Recording and information sharing, Participation in LAC reviews, Practical and emotional impact of moves in foster care.
In addition to this core training, you will have access to a wide range of training opportunities for carers such as Recognising Men’s Role in Fostering, Attachment and Loss, and Behaviour Management.
Foster carers will be provided with a range of venues/times and training methods suitable to their individual needs.
​​​​​​​

Support groups

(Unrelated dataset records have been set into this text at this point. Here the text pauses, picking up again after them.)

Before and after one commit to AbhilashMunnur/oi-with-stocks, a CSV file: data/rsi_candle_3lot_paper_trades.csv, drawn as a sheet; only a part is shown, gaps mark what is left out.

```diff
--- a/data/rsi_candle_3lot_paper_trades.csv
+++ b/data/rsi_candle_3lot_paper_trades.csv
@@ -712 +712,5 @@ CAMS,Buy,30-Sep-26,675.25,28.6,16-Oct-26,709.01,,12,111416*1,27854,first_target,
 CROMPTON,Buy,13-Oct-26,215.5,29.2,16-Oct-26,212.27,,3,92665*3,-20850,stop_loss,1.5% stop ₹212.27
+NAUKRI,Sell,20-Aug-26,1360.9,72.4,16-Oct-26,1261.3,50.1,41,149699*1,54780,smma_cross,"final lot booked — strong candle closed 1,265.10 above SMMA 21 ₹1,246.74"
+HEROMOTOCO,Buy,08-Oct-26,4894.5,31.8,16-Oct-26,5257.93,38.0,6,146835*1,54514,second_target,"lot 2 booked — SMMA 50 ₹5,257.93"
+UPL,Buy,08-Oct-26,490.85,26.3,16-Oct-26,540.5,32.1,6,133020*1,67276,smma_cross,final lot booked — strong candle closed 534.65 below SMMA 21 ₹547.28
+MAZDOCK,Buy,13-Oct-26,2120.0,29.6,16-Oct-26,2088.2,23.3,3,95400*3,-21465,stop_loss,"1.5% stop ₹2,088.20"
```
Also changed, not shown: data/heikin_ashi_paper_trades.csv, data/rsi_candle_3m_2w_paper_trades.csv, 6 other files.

Foster carers will have the opportunity to meet together in small support groups with, or at times without, the assistance of the fostering social work team. This its hoped will provide much needed opportunity to talk about fostering issues with other carers. Foster carer support groups are often attended by carers who have a wealth of experience, knowledge and expertise which they have accumulated through many years in fostering. These carers can offer valuable support to less experienced foster carers.
Formal and informal feedback from support groups helps to inform further training needs which can be addressed through the support group, one to one sessions, or in more structured training settings.

Skills and Abilities required

Many of the children/young people who need to live with foster carers have been through traumatic experiences. As a result they may feel lonely, afraid or confused which may result in challenging behaviour.

As a foster carer you will need to:

Have the ability to provide a good standard of care to other people’s children to promote their health, education and leisure interests
Have the ability to listen and communicate with children/young people in a way that is appropriate for their age and understanding
Have the willingness to learn new skills
Have the ability to help the child/young person keep in contact with their family, friends and local community activities as appropriate
Have the ability to put boundaries in place in order to manage behaviour in an effective and positive way to enable children / young people to grow up to be responsible and well balanced adults
Have the energy and motivation to remain committed to a child young person through more challenging times
Have the ability to work with and understand the role of all the professionals involved in the child / young person’s life.
​​​​​​​

Some questions that you should ask yourself

Do you have patience, understanding and a sense of humour?
Are you a resilient person and able to cope with the extremes of emotions you will experience and the response they will demand of you?
Are you warm and nurturing?
Are you non judgemental and anti-discriminatory in your outlook?
Are you a good listener?
Can you communicate openly and honestly?
Can you be flexible but also capable of setting clear boundaries?
Can you express views both verbally and in written form?
Would you welcome guidance and support?

If you can answer yes to the above, then please get in touch.